▸ The problem
In the records below, find each line holding the word "display" and copy it.

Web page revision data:
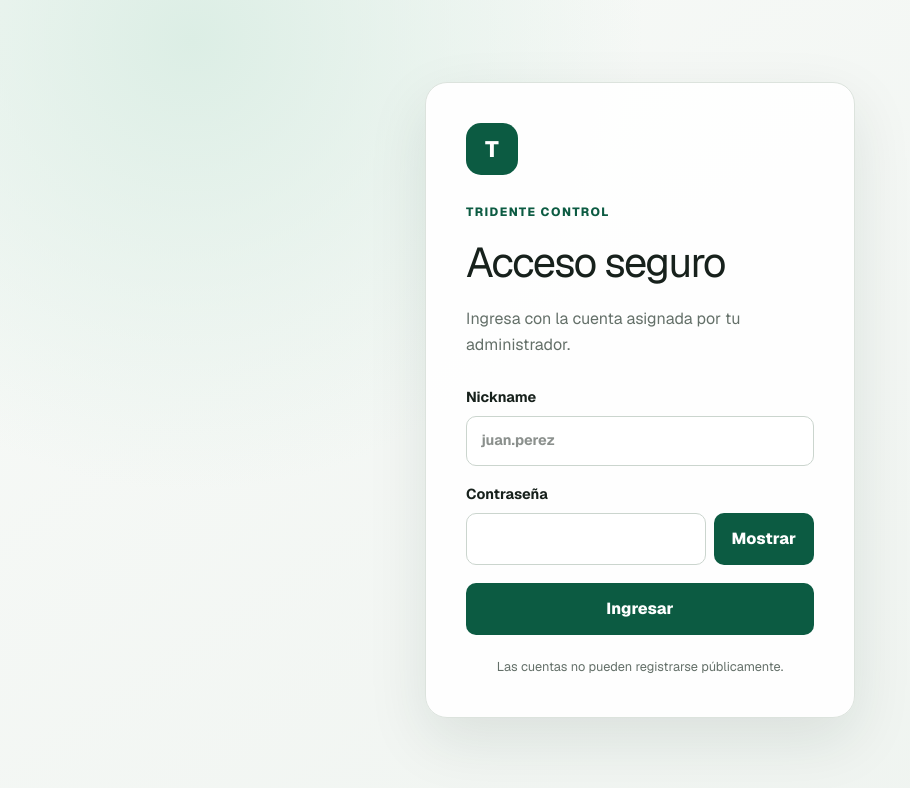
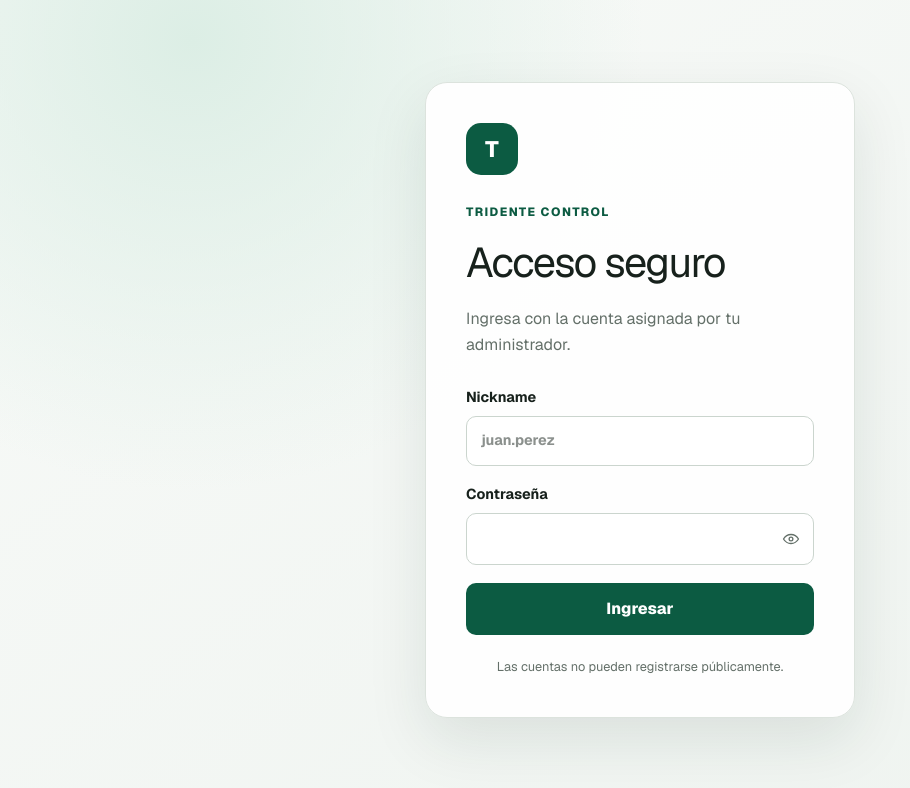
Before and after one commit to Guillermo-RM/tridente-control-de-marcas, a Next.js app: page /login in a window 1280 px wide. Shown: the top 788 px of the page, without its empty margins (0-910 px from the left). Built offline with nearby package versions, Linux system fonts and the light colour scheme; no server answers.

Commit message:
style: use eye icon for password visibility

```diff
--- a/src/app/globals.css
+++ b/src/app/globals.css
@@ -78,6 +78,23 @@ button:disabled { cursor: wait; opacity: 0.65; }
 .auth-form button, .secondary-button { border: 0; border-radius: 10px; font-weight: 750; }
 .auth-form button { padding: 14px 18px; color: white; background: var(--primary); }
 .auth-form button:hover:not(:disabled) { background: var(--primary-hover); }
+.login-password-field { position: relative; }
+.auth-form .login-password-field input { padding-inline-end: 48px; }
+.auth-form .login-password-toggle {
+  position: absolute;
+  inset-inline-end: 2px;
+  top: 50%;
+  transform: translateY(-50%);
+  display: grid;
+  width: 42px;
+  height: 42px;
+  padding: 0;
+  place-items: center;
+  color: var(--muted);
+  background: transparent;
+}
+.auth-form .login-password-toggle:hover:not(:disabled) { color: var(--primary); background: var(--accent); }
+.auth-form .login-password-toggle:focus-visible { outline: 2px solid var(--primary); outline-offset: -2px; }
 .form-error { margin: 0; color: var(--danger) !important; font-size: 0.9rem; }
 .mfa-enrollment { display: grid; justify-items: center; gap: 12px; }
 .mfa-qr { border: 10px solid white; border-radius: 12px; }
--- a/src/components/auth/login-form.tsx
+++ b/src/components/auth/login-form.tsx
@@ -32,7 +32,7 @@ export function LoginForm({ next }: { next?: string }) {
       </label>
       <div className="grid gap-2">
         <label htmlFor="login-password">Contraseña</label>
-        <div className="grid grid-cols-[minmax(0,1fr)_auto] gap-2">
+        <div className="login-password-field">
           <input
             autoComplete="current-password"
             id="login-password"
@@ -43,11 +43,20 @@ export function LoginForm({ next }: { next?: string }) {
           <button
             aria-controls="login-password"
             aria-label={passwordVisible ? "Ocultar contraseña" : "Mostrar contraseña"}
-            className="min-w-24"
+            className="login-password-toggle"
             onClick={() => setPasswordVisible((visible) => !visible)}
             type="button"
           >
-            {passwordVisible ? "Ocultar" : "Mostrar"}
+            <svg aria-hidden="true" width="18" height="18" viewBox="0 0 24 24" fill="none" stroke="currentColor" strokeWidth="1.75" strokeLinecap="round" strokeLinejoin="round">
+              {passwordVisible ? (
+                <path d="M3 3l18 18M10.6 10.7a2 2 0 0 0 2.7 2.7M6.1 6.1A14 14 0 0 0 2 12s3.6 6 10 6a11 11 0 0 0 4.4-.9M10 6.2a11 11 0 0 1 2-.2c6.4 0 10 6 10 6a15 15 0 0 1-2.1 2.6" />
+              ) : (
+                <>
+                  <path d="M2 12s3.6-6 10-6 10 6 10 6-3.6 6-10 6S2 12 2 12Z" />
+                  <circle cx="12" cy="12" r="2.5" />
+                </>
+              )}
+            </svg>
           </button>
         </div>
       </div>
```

▸ Answer
+  display: grid;
 .mfa-enrollment { display: grid; justify-items: center; gap: 12px; }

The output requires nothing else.